REACH has indicated that substances (e.g. intermediates, raw materials and formulation inerts) having endocrine disrupting properties will require further investigation. A number of factors will be taken into account (e.g. substitution, exposure control) before such compounds can be authorised for use. Therefore, continued use of such substances will be restricted.
In the draft revision of the 91/414 pesticide directive, active substances in a plant protection product considered to have endocrine disrupting properties that may be of toxicological significance in humans or non-target organisms will not be approved.
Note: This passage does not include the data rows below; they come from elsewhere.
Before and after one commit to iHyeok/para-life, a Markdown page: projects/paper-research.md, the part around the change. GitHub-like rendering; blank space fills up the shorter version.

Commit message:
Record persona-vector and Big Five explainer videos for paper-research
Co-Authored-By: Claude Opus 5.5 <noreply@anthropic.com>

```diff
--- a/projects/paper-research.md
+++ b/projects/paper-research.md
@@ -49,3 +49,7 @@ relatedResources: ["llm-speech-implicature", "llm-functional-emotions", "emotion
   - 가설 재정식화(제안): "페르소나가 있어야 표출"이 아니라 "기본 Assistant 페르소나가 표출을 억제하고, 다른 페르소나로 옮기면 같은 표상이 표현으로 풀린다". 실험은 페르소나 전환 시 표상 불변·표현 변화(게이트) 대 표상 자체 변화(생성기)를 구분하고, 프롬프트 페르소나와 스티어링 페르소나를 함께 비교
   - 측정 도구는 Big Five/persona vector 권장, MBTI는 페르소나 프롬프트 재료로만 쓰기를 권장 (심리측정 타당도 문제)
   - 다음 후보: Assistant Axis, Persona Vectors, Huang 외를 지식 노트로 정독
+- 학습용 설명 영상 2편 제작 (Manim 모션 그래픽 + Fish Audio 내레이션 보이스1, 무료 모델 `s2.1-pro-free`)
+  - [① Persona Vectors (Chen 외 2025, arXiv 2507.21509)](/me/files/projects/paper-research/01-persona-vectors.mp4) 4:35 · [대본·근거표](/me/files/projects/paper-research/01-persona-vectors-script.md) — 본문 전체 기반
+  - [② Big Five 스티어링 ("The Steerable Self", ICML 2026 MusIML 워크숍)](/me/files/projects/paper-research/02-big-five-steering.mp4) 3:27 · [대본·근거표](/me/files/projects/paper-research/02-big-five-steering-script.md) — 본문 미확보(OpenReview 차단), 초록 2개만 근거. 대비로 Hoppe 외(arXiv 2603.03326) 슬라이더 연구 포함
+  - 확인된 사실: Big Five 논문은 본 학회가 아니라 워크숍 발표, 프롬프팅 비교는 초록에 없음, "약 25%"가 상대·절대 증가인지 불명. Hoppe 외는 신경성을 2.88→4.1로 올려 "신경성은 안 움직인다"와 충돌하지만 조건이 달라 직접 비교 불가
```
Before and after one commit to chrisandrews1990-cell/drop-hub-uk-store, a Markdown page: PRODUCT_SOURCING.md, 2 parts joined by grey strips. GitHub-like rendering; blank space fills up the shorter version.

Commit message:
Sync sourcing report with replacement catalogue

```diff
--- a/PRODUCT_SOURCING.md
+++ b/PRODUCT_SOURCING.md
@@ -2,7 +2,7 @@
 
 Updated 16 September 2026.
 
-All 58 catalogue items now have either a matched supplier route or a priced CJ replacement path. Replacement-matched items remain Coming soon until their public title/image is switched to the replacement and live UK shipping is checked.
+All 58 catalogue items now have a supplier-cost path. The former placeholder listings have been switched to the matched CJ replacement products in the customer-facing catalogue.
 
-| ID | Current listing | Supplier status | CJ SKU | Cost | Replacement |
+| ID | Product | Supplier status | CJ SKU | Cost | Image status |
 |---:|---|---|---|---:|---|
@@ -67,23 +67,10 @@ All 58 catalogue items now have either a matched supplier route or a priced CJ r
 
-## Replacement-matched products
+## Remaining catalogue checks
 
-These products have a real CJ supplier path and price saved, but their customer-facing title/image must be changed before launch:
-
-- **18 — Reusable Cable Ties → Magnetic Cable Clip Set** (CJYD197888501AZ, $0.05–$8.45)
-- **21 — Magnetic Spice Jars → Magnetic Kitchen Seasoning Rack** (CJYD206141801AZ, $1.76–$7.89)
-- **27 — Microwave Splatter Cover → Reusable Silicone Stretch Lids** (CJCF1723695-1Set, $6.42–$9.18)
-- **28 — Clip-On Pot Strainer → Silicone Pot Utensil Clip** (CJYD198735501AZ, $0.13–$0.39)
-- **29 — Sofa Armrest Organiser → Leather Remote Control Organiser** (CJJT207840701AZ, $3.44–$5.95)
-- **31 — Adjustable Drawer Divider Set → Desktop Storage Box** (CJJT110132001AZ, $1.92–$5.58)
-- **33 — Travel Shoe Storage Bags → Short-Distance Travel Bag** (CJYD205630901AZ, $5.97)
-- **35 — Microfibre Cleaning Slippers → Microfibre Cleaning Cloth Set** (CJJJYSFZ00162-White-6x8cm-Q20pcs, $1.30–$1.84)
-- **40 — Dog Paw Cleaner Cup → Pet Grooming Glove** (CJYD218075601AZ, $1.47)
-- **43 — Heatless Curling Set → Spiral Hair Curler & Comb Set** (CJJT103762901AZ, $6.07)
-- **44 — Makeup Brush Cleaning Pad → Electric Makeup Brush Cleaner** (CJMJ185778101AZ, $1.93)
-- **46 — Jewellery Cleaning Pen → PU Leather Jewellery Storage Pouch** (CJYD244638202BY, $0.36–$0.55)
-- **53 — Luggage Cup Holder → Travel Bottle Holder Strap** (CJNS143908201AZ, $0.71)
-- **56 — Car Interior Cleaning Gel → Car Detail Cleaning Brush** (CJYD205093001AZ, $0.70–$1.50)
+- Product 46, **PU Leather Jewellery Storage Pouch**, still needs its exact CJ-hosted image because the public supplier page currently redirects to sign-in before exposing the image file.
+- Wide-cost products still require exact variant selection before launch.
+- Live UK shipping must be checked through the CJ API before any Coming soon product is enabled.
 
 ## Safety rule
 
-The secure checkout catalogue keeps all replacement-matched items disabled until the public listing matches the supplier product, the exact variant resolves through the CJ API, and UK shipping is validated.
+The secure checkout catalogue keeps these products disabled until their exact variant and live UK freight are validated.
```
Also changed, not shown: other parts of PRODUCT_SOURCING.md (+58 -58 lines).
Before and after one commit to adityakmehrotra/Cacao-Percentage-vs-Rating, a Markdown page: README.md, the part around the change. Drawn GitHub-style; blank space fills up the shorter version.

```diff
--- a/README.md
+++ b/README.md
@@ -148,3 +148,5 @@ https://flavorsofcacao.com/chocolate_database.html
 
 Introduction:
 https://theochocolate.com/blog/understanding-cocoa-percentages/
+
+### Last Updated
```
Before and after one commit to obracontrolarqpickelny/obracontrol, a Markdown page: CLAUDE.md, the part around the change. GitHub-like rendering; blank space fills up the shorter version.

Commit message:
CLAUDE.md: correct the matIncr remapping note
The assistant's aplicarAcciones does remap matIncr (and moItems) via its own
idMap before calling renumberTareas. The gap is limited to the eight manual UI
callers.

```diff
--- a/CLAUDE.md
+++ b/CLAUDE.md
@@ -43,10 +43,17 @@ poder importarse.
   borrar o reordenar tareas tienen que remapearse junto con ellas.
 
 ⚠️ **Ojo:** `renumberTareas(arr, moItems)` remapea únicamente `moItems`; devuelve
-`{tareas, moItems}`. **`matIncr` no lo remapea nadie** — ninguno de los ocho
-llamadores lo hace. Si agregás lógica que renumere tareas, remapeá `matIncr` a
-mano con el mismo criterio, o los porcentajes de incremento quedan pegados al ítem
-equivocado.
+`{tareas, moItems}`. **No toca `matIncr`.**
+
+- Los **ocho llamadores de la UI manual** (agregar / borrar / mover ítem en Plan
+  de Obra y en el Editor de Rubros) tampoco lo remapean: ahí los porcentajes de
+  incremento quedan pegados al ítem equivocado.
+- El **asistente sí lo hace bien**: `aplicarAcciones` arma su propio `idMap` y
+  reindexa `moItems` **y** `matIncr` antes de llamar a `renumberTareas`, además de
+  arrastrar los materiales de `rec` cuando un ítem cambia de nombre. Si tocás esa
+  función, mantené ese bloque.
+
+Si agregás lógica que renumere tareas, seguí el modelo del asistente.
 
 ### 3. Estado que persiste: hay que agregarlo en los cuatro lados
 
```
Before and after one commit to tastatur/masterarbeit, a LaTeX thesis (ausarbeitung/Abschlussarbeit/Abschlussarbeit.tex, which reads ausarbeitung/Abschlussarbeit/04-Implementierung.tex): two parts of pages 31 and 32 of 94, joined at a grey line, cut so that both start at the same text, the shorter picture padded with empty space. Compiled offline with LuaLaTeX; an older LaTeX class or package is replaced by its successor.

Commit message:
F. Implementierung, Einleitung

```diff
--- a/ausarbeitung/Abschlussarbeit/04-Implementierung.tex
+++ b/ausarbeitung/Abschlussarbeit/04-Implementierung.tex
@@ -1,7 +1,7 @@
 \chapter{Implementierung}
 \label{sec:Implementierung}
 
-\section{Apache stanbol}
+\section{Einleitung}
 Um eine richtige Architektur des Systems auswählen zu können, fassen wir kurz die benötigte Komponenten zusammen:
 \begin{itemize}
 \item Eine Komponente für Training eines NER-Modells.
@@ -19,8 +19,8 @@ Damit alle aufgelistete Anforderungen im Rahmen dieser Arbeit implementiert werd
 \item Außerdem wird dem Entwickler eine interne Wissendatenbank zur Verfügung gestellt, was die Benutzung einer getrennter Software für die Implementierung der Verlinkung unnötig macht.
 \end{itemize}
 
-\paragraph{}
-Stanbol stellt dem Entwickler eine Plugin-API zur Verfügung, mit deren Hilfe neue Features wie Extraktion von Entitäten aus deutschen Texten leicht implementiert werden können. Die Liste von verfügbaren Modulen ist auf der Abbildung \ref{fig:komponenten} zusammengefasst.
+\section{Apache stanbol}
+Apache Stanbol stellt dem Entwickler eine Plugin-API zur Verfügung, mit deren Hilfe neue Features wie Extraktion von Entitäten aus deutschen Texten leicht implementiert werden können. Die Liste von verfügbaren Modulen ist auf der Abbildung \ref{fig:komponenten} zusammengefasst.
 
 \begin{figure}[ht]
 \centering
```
For both chemicals and pesticides, a definition of endocrine disruption is not supplied in either of these documents. Therefore, there is a significant possibility that different interpretations of what is or is not an endocrine disruption effect would lead to inappropriate classification of chemicals/pesticides as endocrine disruptors. This would have a serious impact on the registration, use and movement of such substances and, hence, it is critical that the term ‘endocrine disruption’ is defined in a scientifically sound way. Moreover, clear guidance is needed on the nature and quality of technical data required to conclude that a chemical induces an endocrine disruption leading to adverse effects through modes of action relevant to humans and non-target organisms.
Terms of Reference
- Critically review all available definitions of endocrine disruption which apply to both human health and other organisms in the environment.
- Identify key and common themes from all definitions, as well as the relevance of these to chemical classification and risk assessment.
- Provide guidance on the nature and quality of data required to conclude the induction of endocrine disruption and causation of any adverse effects. This should include the ability to evaluate the potency of any endocrine disruption observed.